Watch out Ellis County Sheriff's Department troopers. Michele Springer has not forgotten what happened last year at Centennial Lanes bowling alley as part of First Call For Help’s annual fundraiser, The Amazing Race.

The troopers, a competing team that took first place for quickest time last year, tied together the shoelaces of Springer’s husband, Chris Springer.

“They’re sneaky, the sneaky troopers,” Springer laughed. “The troopers are the team to beat, for their tomfoolery.”

This is Springer’s second year in The Amazing Race, a fundraiser for First Call For Help to raise money for Ellis County families that need help paying rent or water and electric bills.

It’s for a good cause, Springer says, but that’s not the only reason she and her husband participate as part of the Crazy Kiwanis Springer Style team.

“I’m kind of excited, it’s an opportunity to go to different places in town that I haven’t been to before,” she said. “I wish more people would do it, because I think they would enjoy doing it too.”

The race is March 2, but the deadline to register is Friday. Registration is $300 for a four-person team.

Now in its fourth year, the 2018 race raised $3,000, said Laura Shoaff, First Call project coordinator for the race. The 2018 money helped pay rent for 61 families with 129 family members, and utilities for 36 families with 117 family members.

“The race benefits people in Ellis County in threat of being evicted from their homes or in threat of getting their utilities shut off,” Shoaff said.

The day of the race, The Amazing Race teams get clues that lead them to an Ellis County business, where they complete a challenge, then get another clue that leads them to the next business. About 14 businesses participate each year, Shoaff said. Awards are given for Quickest Time, Best Costume or Uniform, and Ultimate Fundraiser for raising the most money.

Kiwanis Club of Hays each year donates $1,500, $600 of which funds two Kiwanis teams, and the remainder to help fund two other teams, which included football players for Fort Hays State University in 2018.

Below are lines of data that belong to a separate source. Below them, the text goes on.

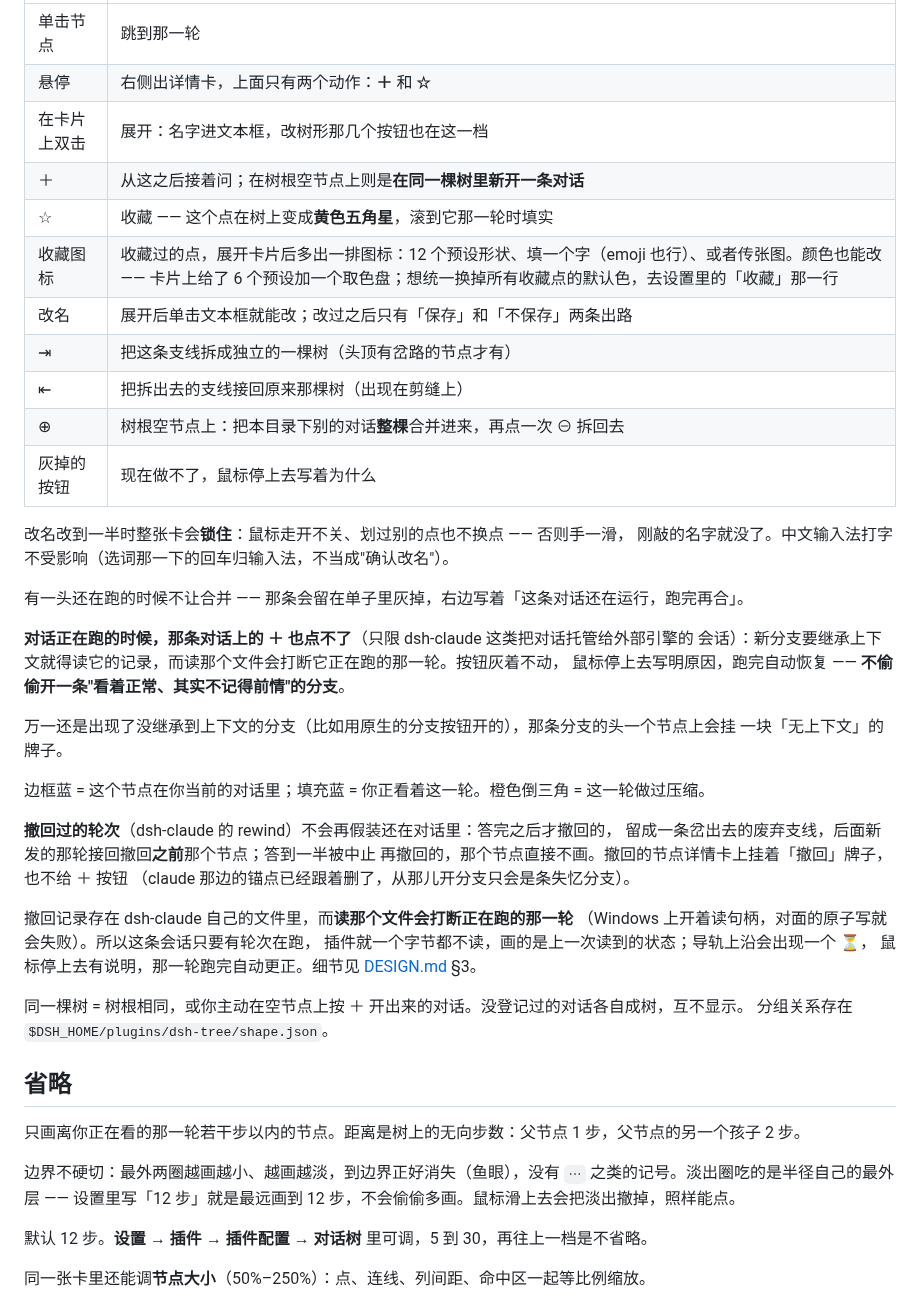
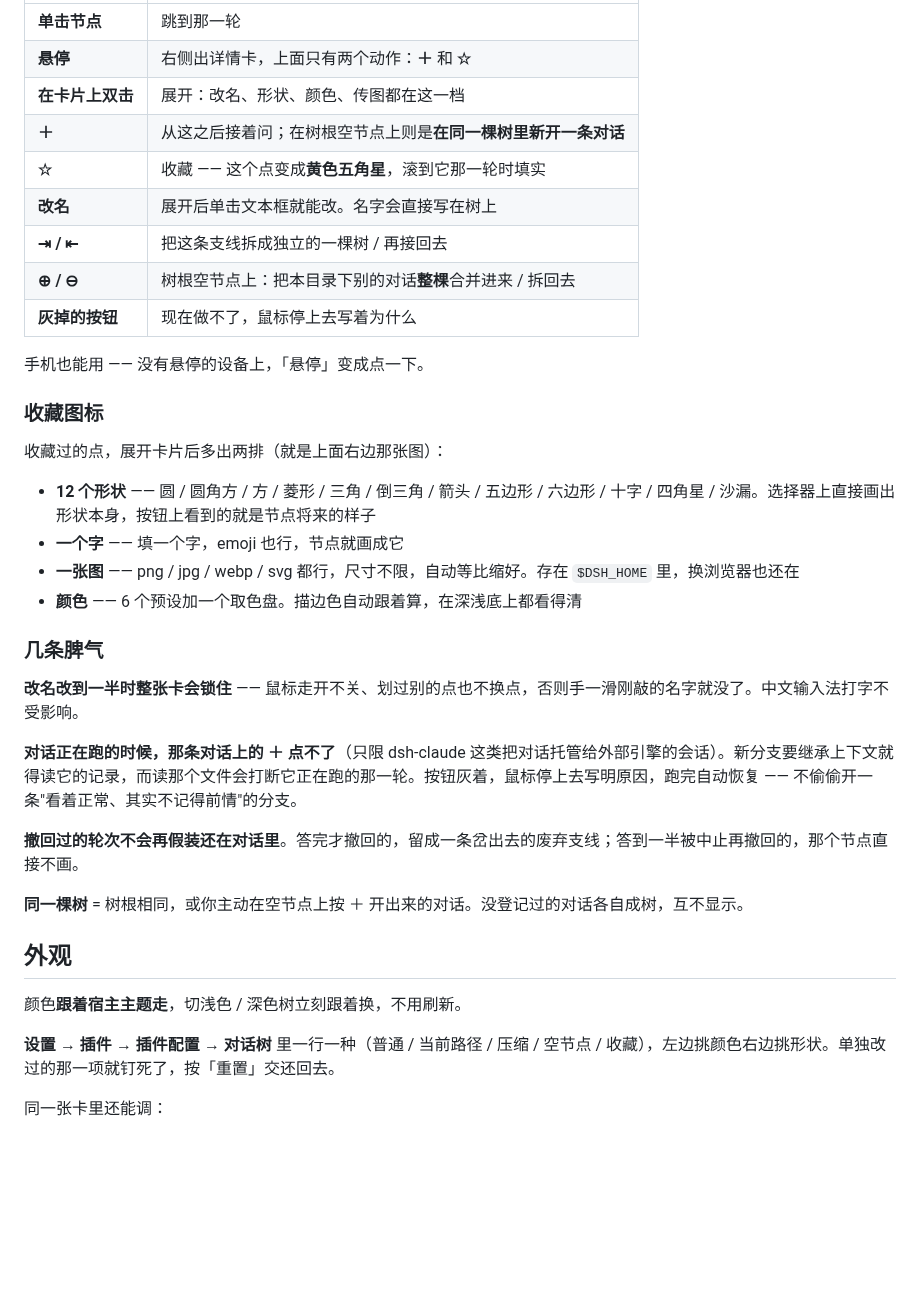
Before and after one commit to JRJRJPRO/dsh-chat-tree, a Markdown page: README.md, the part around one of its changes. Rendered like a GitHub page; blank space fills up the shorter version.

```diff
--- a/README.md
+++ b/README.md
@@ -58,52 +41,42 @@ dsh plugin --profile web add link:D:/绝对路径/dsh-tree
 
 | | |
 |---|---|
-| 单击节点 | 跳到那一轮 |
-| 悬停 | 右侧出详情卡，上面只有两个动作：**＋** 和 **☆** |
-| 在卡片上双击 | 展开：名字进文本框，改树形那几个按钮也在这一档 |
-| ＋ | 从这之后接着问；在树根空节点上则是**在同一棵树里新开一条对话** |
-| ☆ | 收藏 —— 这个点在树上变成**黄色五角星**，滚到它那一轮时填实 |
-| 收藏图标 | 收藏过的点，展开卡片后多出一排图标：12 个预设形状、填一个字（emoji 也行）、或者传张图。颜色也能改 —— 卡片上给了 6 个预设加一个取色盘；想统一换掉所有收藏点的默认色，去设置里的「收藏」那一行 |
-| 改名 | 展开后单击文本框就能改；改过之后只有「保存」和「不保存」两条出路 |
-| ⇥ | 把这条支线拆成独立的一棵树（头顶有岔路的节点才有） |
-| ⇤ | 把拆出去的支线接回原来那棵树（出现在剪缝上） |
-| ⊕ | 树根空节点上：把本目录下别的对话**整棵**合并进来，再点一次 ⊖ 拆回去 |
-| 灰掉的按钮 | 现在做不了，鼠标停上去写着为什么 |
+| **单击节点** | 跳到那一轮 |
+| **悬停** | 右侧出详情卡，上面只有两个动作：**＋** 和 **☆** |
+| **在卡片上双击** | 展开：改名、形状、颜色、传图都在这一档 |
+| **＋** | 从这之后接着问；在树根空节点上则是**在同一棵树里新开一条对话** |
+| **☆** | 收藏 —— 这个点变成**黄色五角星**，滚到它那一轮时填实 |
+| **改名** | 展开后单击文本框就能改。名字会直接写在树上 |
+| **⇥ / ⇤** | 把这条支线拆成独立的一棵树 / 再接回去 |
+| **⊕ / ⊖** | 树根空节点上：把本目录下别的对话**整棵**合并进来 / 拆回去 |
+| **灰掉的按钮** | 现在做不了，鼠标停上去写着为什么 |
 
-改名改到一半时整张卡会**锁住**：鼠标走开不关、划过别的点也不换点 —— 否则手一滑，
-刚敲的名字就没了。中文输入法打字不受影响（选词那一下的回车归输入法，不当成"确认改名"）。
+手机也能用 —— 没有悬停的设备上，「悬停」变成点一下。
 
-有一头还在跑的时候不让合并 —— 那条会留在单子里灰掉，右边写着「这条对话还在运行，跑完再合」。
+### 收藏图标
 
-**对话正在跑的时候，那条对话上的 ＋ 也点不了**（只限 dsh-claude 这类把对话托管给外部引擎的
-会话）：新分支要继承上下文就得读它的记录，而读那个文件会打断它正在跑的那一轮。按钮灰着不动，
-鼠标停上去写明原因，跑完自动恢复 —— **不偷偷开一条"看着正常、其实不记得前情"的分支**。
+收藏过的点，展开卡片后多出两排（就是上面右边那张图）：
 
-万一还是出现了没继承到上下文的分支（比如用原生的分支按钮开的），那条分支的头一个节点上会挂
-一块「无上下文」的牌子。
+- **12 个形状** —— 圆 / 圆角方 / 方 / 菱形 / 三角 / 倒三角 / 箭头 / 五边形 / 六边形 / 十字 / 四角星 / 沙漏。选择器上直接画出形状本身，按钮上看到的就是节点将来的样子
+- **一个字** —— 填一个字，emoji 也行，节点就画成它
+- **一张图** —— png / jpg / webp / svg 都行，尺寸不限，自动等比缩好。存在 `$DSH_HOME` 里，换浏览器也还在
+- **颜色** —— 6 个预设加一个取色盘。描边色自动跟着算，在深浅底上都看得清
 
-边框蓝 = 这个节点在你当前的对话里；填充蓝 = 你正看着这一轮。橙色倒三角 = 这一轮做过压缩。
+### 几条脾气
 
-**撤回过的轮次**（dsh-claude 的 rewind）不会再假装还在对话里：答完之后才撤回的，
-留成一条岔出去的废弃支线，后面新发的那轮接回撤回**之前**那个节点；答到一半被中止
-再撤回的，那个节点直接不画。撤回的节点详情卡上挂着「撤回」牌子，也不给 ＋ 按钮
-（claude 那边的锚点已经跟着删了，从那儿开分支只会是条失忆分支）。
+**改名改到一半时整张卡会锁住** —— 鼠标走开不关、划过别的点也不换点，否则手一滑刚敲的名字就没了。中文输入法打字不受影响。
 
-撤回记录存在 dsh-claude 自己的文件里，而**读那个文件会打断正在跑的那一轮**
-（Windows 上开着读句柄，对面的原子写就会失败）。所以这条会话只要有轮次在跑，
-插件就一个字节都不读，画的是上一次读到的状态；导轨上沿会出现一个 ⏳，
-鼠标停上去有说明，那一轮跑完自动更正。细节见 [DESIGN.md](DESIGN.md) §3。
+**对话正在跑的时候，那条对话上的 ＋ 点不了**（只限 dsh-claude 这类把对话托管给外部引擎的会话）。新分支要继承上下文就得读它的记录，而读那个文件会打断它正在跑的那一轮。按钮灰着，鼠标停上去写明原因，跑完自动恢复 —— 不偷偷开一条"看着正常、其实不记得前情"的分支。
 
-同一棵树 = 树根相同，或你主动在空节点上按 ＋ 开出来的对话。没登记过的对话各自成树，互不显示。
-分组关系存在 `$DSH_HOME/plugins/dsh-tree/shape.json`。
+**撤回过的轮次不会再假装还在对话里**。答完才撤回的，留成一条岔出去的废弃支线；答到一半被中止再撤回的，那个节点直接不画。
 
-## 省略
+**同一棵树** = 树根相同，或你主动在空节点上按 ＋ 开出来的对话。没登记过的对话各自成树，互不显示。
 
-只画离你正在看的那一轮若干步以内的节点。距离是树上的无向步数：父节点 1 步，父节点的另一个孩子 2 步。
+## 外观
 
-边界不硬切：最外两圈越画越小、越画越淡，到边界正好消失（鱼眼），没有 `⋯` 之类的记号。淡出圈吃的是半径自己的最外层 —— 设置里写「12 步」就是最远画到 12 步，不会偷偷多画。鼠标滑上去会把淡出撤掉，照样能点。
+颜色**跟着宿主主题走**，切浅色 / 深色树立刻跟着换，不用刷新。
 
-默认 12 步。**设置 → 插件 → 插件配置 → 对话树** 里可调，5 到 30，再往上一档是不省略。
+**设置 → 插件 → 插件配置 → 对话树** 里一行一种（普通 / 当前路径 / 压缩 / 空节点 / 收藏），左边挑颜色右边挑形状。单独改过的那一项就钉死了，按「重置」交还回去。
 
-同一张卡里还能调**节点大小**（50%–250%）：点、连线、列间距、命中区一起等比例缩放。
+同一张卡里还能调：
 
```
Also changed, not shown: other parts of README.md (+37 -102 lines), AGENTS.md (added, +129 -0 lines), docs/banner.jpg (added), docs/card.png (added), docs/rail.png (added), 1 other file.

“We like to give money back in the community, especially when we know it’s staying local,” said Springer, who is incoming president of the Kiwanis Club of Hays. “Kiwanis is a service organization that focuses on children and children organizations,” including CASA of the High Plains Inc., Boys and Girls Clubs of America, Boy Scouts and Girl Scouts, and Big Brothers Big Sisters.”

First Call for Help, 607 E. 13th, provides centralized emergency services in Ellis County. It’s supported by contributions and grants, including from United Way of Ellis County, City of Hays, and Ellis County Ministerial Alliance, as well as community businesses, organizations and individuals.

Last year there were seven teams in the race and about 15 volunteers. So far this year, only three teams have signed up, Shoaff said.

“It’s a new event and there are still a lot of people who don’t know about it,” she said. “But I would love to have 10 teams. It’s been a great event and a lot of fun for the people involved.”

One year the teams followed clues to Daylight Donuts, 113 E. Eighth, where they used cardboard and markers to make signs and try to panhandle .69 cents to buy a donut.

“We’re trying to get them to understand how difficult it is to come up with 69 cents,” Shoaff said. “That isn’t very much money, but if you don’t have it, it is.”

One year Augustine’s Bakery, 1305 Main St., had the competitors decorate cookies with the revered colors of Kansas college football icons, Jayhawks and Wildcats. The cookies were donated to The Gamer’s Guild, 200 E. Eighth St., which offers a safe space for anyone to hang out. Another year the competitors made sack lunches that were donated to The Gamer’s Guild.

“Sometimes the race does a lot of community service,” Shoaff said, such as doing needed painting at First Call, or delivering flower arrangements to nursing homes. “It’s been a great event and a lot of fun for the people involved.”

For more information, or to register, go to or call (785) 623-2800.

This story has been updated to correct the winner of the 2018 race. The race was won by a team from the Ellis County Sheriff’s Office, “Troopers need heroes too,” comprised of detectives Brian Shannon and Brad Ricke, and deputy Davis Whisman and jailer Braden Parke. The Hays Daily News apologizes for the error.